**Exercise brief:** I need each line of the entries below that includes the string "shank".

(Edit difference data)
++++++

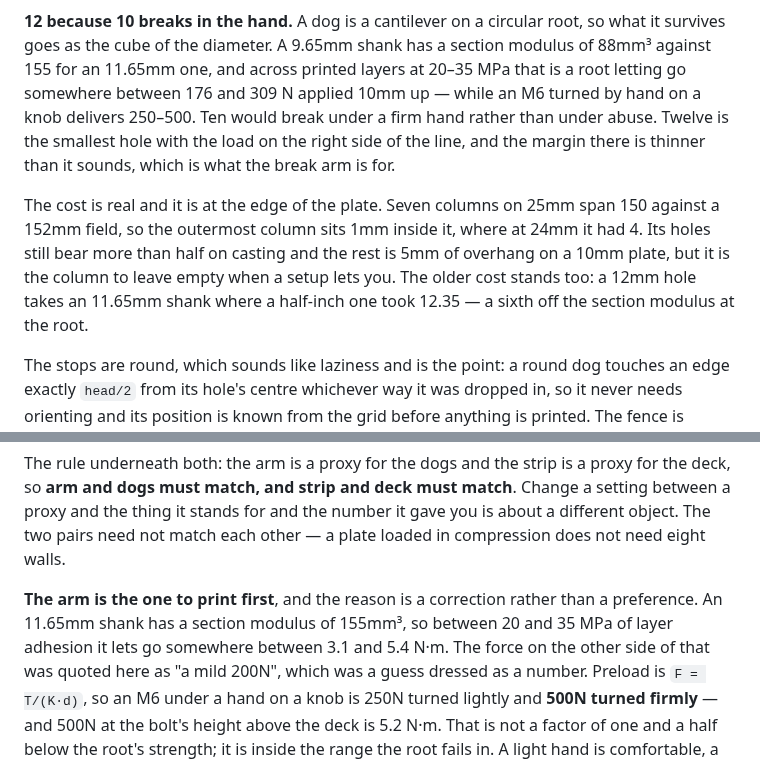
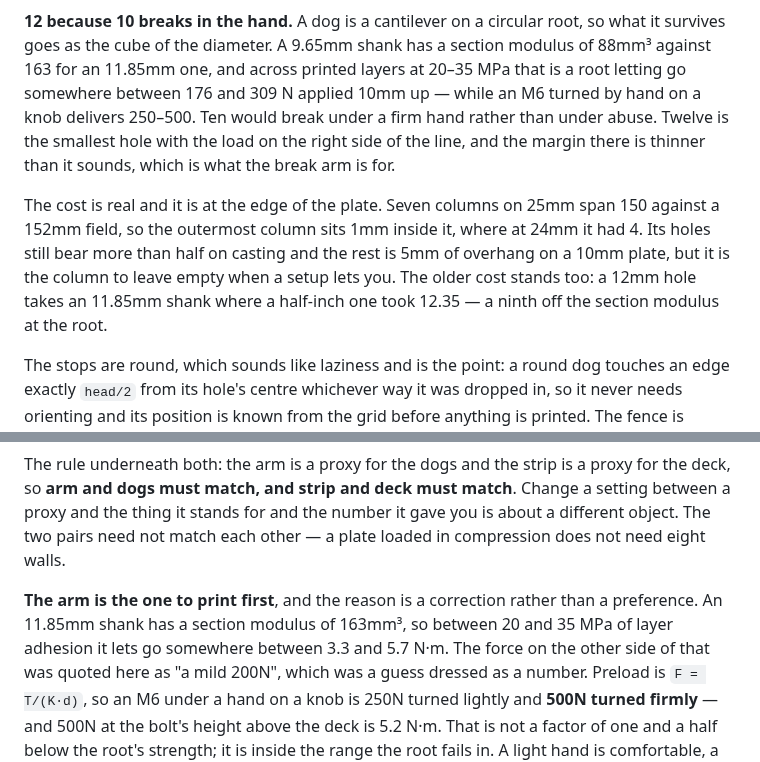
Before and after one commit to PhilipMathieu/printables, a Markdown page: README.md, 2 parts joined by grey strips. GitHub-like rendering.

```diff
--- a/README.md
+++ b/README.md
@@ -78,7 +78,7 @@ shank, dog to M6 stud: one feature per part, not a redesign.
 
 **12 because 10 breaks in the hand.** A dog is a cantilever on a circular root,
 so what it survives goes as the cube of the diameter. A 9.65mm shank has a
-section modulus of 88mm³ against 155 for an 11.65mm one, and across printed
+section modulus of 88mm³ against 163 for an 11.85mm one, and across printed
 layers at 20–35 MPa that is a root letting go somewhere between 176 and 309 N
 applied 10mm up — while an M6 turned by hand on a knob delivers 250–500. Ten
 would break under a firm hand rather than under abuse. Twelve is the smallest
@@ -89,8 +89,8 @@ The cost is real and it is at the edge of the plate. Seven columns on 25mm span
 150 against a 152mm field, so the outermost column sits 1mm inside it, where at
 24mm it had 4. Its holes still bear more than half on casting and the rest is
 5mm of overhang on a 10mm plate, but it is the column to leave empty when a
-setup lets you. The older cost stands too: a 12mm hole takes an 11.65mm shank
-where a half-inch one took 12.35 — a sixth off the section modulus at the root.
+setup lets you. The older cost stands too: a 12mm hole takes an 11.85mm shank
+where a half-inch one took 12.35 — a ninth off the section modulus at the root.
 
 The stops are round, which sounds like laziness and is the point: a round dog
 touches an edge exactly `head/2` from its hole's centre whichever way it was
@@ -236,8 +246,8 @@ gave you is about a different object. The two pairs need not match each other
 a plate loaded in compression does not need eight walls.
 
 **The arm is the one to print first**, and the reason is a correction rather than
-a preference. An 11.65mm shank has a section modulus of 155mm³, so between 20
-and 35 MPa of layer adhesion it lets go somewhere between 3.1 and 5.4 N·m. The
+a preference. An 11.85mm shank has a section modulus of 163mm³, so between 20
+and 35 MPa of layer adhesion it lets go somewhere between 3.3 and 5.7 N·m. The
 force on the other side of that was quoted here as "a mild 200N", which was a
 guess dressed as a number. Preload is `F = T/(K·d)`, so an M6 under a hand on a
 knob is 250N turned lightly and **500N turned firmly** — and 500N at the bolt's
```
Also changed, not shown: other parts of README.md (+18 -8 lines), docs/break_test.png, 5 other files.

++++++

**Response to this exercise:**
@@ -78,7 +78,7 @@ shank, dog to M6 stud: one feature per part, not a redesign.
 so what it survives goes as the cube of the diameter. A 9.65mm shank has a
-setup lets you. The older cost stands too: a 12mm hole takes an 11.65mm shank
+setup lets you. The older cost stands too: a 12mm hole takes an 11.85mm shank
-a preference. An 11.65mm shank has a section modulus of 155mm³, so between 20
+a preference. An 11.85mm shank has a section modulus of 163mm³, so between 20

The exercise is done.